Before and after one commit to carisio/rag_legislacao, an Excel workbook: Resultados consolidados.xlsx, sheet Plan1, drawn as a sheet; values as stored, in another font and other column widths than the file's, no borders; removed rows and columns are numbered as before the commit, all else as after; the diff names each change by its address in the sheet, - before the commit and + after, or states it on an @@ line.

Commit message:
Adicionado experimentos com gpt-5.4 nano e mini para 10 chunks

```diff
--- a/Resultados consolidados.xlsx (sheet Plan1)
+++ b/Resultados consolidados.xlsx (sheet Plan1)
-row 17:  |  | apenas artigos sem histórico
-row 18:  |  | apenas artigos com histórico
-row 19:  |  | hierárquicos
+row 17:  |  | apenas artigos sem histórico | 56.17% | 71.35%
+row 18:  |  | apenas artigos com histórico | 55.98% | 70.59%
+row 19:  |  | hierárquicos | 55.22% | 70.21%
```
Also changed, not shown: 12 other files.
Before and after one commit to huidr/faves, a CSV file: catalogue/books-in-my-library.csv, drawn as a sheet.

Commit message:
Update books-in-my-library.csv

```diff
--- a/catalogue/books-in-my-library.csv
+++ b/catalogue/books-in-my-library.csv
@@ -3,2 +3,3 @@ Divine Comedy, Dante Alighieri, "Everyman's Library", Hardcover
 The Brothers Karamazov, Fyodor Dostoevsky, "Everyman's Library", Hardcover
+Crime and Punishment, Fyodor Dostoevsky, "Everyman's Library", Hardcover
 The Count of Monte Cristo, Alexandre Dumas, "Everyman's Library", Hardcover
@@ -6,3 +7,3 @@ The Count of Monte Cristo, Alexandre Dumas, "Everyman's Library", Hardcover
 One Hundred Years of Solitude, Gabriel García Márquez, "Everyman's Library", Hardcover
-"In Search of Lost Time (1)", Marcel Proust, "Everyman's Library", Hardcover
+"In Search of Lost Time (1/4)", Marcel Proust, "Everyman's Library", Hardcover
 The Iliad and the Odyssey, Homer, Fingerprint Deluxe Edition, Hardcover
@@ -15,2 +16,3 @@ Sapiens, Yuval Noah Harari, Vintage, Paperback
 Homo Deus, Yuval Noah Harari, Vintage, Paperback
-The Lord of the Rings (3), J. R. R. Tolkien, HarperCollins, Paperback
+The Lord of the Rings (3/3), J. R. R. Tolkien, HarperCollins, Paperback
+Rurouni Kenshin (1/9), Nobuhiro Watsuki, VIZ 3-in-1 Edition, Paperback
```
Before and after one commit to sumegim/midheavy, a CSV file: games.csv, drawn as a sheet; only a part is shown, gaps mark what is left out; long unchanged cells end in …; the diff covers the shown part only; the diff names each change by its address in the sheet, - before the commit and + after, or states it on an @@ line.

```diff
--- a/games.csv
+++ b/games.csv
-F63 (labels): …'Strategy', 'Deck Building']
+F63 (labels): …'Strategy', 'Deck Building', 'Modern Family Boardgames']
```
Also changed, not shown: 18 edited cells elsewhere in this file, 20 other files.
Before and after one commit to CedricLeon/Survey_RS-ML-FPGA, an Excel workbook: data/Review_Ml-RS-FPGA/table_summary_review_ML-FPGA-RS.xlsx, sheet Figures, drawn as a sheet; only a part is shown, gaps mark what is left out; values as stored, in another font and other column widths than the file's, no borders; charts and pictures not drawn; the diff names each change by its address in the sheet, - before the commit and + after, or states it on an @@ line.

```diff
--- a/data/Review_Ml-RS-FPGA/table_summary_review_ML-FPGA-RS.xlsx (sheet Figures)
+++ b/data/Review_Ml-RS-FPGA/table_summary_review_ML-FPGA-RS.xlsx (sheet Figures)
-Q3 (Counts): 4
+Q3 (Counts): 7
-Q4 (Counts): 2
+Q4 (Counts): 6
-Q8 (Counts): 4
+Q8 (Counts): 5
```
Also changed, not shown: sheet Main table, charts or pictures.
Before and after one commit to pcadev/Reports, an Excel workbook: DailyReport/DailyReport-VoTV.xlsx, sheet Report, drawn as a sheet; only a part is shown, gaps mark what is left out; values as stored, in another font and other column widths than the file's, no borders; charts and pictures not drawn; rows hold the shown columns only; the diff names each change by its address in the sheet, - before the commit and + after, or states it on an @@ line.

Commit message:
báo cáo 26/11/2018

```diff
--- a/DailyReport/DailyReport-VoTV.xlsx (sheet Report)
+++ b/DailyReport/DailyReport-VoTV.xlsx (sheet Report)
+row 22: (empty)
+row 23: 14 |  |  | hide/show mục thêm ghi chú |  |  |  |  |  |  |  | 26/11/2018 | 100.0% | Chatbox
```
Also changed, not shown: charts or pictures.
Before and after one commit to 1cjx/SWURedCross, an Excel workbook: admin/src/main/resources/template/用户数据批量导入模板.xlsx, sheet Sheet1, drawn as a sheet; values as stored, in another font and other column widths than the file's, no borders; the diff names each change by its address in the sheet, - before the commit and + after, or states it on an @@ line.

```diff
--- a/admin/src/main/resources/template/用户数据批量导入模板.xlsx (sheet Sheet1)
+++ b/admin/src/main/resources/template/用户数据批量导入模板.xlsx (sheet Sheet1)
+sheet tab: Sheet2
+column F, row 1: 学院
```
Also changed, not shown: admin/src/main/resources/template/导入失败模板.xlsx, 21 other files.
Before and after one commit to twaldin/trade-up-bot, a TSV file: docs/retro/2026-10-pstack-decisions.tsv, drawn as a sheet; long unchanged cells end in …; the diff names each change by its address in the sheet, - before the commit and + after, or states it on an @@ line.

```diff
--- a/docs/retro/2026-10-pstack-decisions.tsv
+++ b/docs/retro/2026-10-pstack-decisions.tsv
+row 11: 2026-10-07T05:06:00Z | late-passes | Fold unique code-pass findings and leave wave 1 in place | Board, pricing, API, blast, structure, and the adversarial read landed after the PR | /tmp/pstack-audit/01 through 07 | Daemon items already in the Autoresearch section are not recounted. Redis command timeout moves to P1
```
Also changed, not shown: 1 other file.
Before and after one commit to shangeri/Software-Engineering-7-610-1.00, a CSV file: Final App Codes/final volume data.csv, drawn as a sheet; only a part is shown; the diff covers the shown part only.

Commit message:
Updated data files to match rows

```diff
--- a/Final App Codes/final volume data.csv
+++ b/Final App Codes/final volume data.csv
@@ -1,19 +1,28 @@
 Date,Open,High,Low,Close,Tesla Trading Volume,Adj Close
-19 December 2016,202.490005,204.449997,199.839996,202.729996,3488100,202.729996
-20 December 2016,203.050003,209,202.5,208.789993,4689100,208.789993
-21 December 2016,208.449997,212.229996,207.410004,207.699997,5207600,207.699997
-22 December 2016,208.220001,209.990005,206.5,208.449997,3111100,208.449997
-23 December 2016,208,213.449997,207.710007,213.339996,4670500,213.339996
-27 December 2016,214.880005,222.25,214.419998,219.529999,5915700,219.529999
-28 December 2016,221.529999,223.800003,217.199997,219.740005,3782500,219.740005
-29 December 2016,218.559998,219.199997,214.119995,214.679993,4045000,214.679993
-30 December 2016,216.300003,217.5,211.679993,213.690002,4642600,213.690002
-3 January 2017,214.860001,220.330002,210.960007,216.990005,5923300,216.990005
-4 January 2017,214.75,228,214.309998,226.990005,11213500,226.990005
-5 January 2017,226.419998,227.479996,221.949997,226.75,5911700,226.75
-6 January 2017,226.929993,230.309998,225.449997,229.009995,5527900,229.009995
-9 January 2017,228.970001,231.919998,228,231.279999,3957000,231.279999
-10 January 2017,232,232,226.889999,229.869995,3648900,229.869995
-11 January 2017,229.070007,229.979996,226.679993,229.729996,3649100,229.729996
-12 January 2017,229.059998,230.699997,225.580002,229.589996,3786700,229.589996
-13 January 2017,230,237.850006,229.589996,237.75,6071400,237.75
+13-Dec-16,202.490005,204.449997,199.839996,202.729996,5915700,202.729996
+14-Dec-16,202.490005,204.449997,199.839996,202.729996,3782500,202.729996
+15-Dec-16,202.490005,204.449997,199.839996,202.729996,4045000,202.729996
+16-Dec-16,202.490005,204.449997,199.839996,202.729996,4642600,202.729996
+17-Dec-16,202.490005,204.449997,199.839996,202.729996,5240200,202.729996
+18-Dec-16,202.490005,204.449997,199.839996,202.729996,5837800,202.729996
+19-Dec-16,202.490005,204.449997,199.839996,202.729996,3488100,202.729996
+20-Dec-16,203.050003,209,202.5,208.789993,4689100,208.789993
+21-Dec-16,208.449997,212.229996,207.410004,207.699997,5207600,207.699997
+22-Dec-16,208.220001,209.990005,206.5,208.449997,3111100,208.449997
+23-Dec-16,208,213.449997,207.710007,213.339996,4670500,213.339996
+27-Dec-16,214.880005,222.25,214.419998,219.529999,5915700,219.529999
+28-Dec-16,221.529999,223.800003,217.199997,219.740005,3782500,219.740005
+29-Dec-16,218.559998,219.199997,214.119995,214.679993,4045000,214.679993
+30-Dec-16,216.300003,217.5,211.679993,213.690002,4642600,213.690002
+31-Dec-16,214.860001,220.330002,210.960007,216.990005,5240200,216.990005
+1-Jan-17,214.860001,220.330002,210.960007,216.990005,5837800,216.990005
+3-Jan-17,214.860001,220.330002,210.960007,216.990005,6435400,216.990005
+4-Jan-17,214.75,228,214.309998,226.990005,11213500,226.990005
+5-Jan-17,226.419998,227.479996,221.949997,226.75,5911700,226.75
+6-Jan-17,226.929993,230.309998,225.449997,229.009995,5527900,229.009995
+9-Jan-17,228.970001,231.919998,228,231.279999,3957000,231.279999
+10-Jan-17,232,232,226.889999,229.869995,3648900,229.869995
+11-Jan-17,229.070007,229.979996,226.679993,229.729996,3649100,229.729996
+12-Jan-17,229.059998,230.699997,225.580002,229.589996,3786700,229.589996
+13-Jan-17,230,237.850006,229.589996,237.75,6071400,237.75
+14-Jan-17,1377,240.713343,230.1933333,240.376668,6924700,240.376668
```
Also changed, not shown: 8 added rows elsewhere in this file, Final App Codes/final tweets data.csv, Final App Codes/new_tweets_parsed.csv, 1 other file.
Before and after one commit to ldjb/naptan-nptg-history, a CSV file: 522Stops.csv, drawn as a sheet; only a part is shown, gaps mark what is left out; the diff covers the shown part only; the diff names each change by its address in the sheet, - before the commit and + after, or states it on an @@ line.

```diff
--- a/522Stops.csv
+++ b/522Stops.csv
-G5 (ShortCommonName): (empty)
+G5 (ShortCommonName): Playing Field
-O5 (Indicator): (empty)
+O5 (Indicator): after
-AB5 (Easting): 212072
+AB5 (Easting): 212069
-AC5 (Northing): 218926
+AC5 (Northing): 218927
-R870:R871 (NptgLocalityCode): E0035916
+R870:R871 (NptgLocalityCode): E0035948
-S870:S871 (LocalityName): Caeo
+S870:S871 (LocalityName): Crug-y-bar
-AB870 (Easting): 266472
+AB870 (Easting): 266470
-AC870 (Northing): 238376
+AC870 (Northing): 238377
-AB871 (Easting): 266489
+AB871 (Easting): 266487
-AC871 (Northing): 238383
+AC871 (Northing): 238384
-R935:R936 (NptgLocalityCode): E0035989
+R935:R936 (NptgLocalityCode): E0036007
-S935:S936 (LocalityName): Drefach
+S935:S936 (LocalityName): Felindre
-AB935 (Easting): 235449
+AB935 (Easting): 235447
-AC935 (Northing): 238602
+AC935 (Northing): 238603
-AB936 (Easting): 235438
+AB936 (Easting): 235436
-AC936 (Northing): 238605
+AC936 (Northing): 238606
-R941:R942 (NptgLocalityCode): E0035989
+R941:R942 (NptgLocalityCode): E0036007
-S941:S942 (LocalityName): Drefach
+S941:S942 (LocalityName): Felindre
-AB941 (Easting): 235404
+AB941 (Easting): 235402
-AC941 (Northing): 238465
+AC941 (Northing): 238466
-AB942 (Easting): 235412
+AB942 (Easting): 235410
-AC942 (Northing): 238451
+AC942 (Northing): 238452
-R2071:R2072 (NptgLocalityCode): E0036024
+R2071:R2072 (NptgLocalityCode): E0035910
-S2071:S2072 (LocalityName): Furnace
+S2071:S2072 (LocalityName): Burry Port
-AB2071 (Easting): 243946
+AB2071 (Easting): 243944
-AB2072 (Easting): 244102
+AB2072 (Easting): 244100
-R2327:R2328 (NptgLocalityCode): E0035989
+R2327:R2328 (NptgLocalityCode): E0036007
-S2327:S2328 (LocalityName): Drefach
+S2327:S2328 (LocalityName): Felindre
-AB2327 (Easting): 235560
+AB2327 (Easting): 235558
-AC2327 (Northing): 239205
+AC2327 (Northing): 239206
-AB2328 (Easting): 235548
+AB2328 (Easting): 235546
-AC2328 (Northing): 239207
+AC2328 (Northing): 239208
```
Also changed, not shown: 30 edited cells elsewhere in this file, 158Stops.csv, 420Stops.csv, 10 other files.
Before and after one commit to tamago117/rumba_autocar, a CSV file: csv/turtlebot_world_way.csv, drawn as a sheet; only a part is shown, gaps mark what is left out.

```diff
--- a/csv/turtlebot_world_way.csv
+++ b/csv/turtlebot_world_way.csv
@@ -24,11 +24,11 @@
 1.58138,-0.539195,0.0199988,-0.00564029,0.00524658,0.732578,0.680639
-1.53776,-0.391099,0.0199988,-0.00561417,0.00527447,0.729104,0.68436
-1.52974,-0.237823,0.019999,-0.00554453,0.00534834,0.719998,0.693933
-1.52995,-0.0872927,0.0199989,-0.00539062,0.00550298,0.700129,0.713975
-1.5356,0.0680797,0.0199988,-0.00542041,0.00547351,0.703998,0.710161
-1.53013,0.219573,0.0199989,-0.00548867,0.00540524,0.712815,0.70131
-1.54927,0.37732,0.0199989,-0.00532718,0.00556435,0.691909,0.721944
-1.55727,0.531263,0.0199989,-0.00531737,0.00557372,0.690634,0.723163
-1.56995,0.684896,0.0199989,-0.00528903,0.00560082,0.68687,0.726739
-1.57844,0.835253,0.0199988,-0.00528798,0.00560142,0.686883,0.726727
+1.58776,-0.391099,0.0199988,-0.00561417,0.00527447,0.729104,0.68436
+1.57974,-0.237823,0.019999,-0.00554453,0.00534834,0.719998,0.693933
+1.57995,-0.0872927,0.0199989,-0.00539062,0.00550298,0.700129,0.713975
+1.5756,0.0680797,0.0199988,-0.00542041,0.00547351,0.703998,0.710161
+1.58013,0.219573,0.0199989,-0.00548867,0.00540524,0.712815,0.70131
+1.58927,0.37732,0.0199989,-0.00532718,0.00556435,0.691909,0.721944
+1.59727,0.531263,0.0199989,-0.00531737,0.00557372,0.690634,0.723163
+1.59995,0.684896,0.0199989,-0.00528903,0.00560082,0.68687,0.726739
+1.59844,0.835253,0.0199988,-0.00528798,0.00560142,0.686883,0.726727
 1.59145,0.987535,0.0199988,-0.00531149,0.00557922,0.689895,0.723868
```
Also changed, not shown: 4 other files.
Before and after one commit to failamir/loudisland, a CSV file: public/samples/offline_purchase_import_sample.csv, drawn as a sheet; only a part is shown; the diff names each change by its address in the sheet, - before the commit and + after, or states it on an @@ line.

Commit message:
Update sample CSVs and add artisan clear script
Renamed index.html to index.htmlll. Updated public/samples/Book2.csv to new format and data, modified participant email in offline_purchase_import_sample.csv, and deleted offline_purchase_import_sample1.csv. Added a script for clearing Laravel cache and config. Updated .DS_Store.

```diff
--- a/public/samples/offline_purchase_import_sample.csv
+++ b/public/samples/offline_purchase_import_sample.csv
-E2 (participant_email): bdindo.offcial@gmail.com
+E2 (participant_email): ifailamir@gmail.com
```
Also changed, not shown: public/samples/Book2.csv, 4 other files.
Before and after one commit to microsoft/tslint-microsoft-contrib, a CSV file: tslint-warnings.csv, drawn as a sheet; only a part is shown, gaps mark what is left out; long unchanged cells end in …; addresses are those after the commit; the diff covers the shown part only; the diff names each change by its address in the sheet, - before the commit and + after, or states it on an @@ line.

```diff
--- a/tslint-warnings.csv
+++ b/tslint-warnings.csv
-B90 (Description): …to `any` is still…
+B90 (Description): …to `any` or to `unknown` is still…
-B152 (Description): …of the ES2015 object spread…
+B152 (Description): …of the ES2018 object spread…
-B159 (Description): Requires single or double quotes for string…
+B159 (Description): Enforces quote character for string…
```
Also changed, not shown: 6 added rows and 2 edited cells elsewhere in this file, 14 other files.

# # #

» **AIM OF THE TASK**
Look for the word "unchanged". Copy out every line of the data that has it.

» **OUTPUT BELOW**
Before and after one commit to sumegim/midheavy, a CSV file: games.csv, drawn as a sheet; only a part is shown, gaps mark what is left out; long unchanged cells end in …; the diff covers the shown part only; the diff names each change by its address in the sheet, - before the commit and + after, or states it on an @@ line.
Before and after one commit to twaldin/trade-up-bot, a TSV file: docs/retro/2026-10-pstack-decisions.tsv, drawn as a sheet; long unchanged cells end in …; the diff names each change by its address in the sheet, - before the commit and + after, or states it on an @@ line.
Before and after one commit to microsoft/tslint-microsoft-contrib, a CSV file: tslint-warnings.csv, drawn as a sheet; only a part is shown, gaps mark what is left out; long unchanged cells end in …; addresses are those after the commit; the diff covers the shown part only; the diff names each change by its address in the sheet, - before the commit and + after, or states it on an @@ line.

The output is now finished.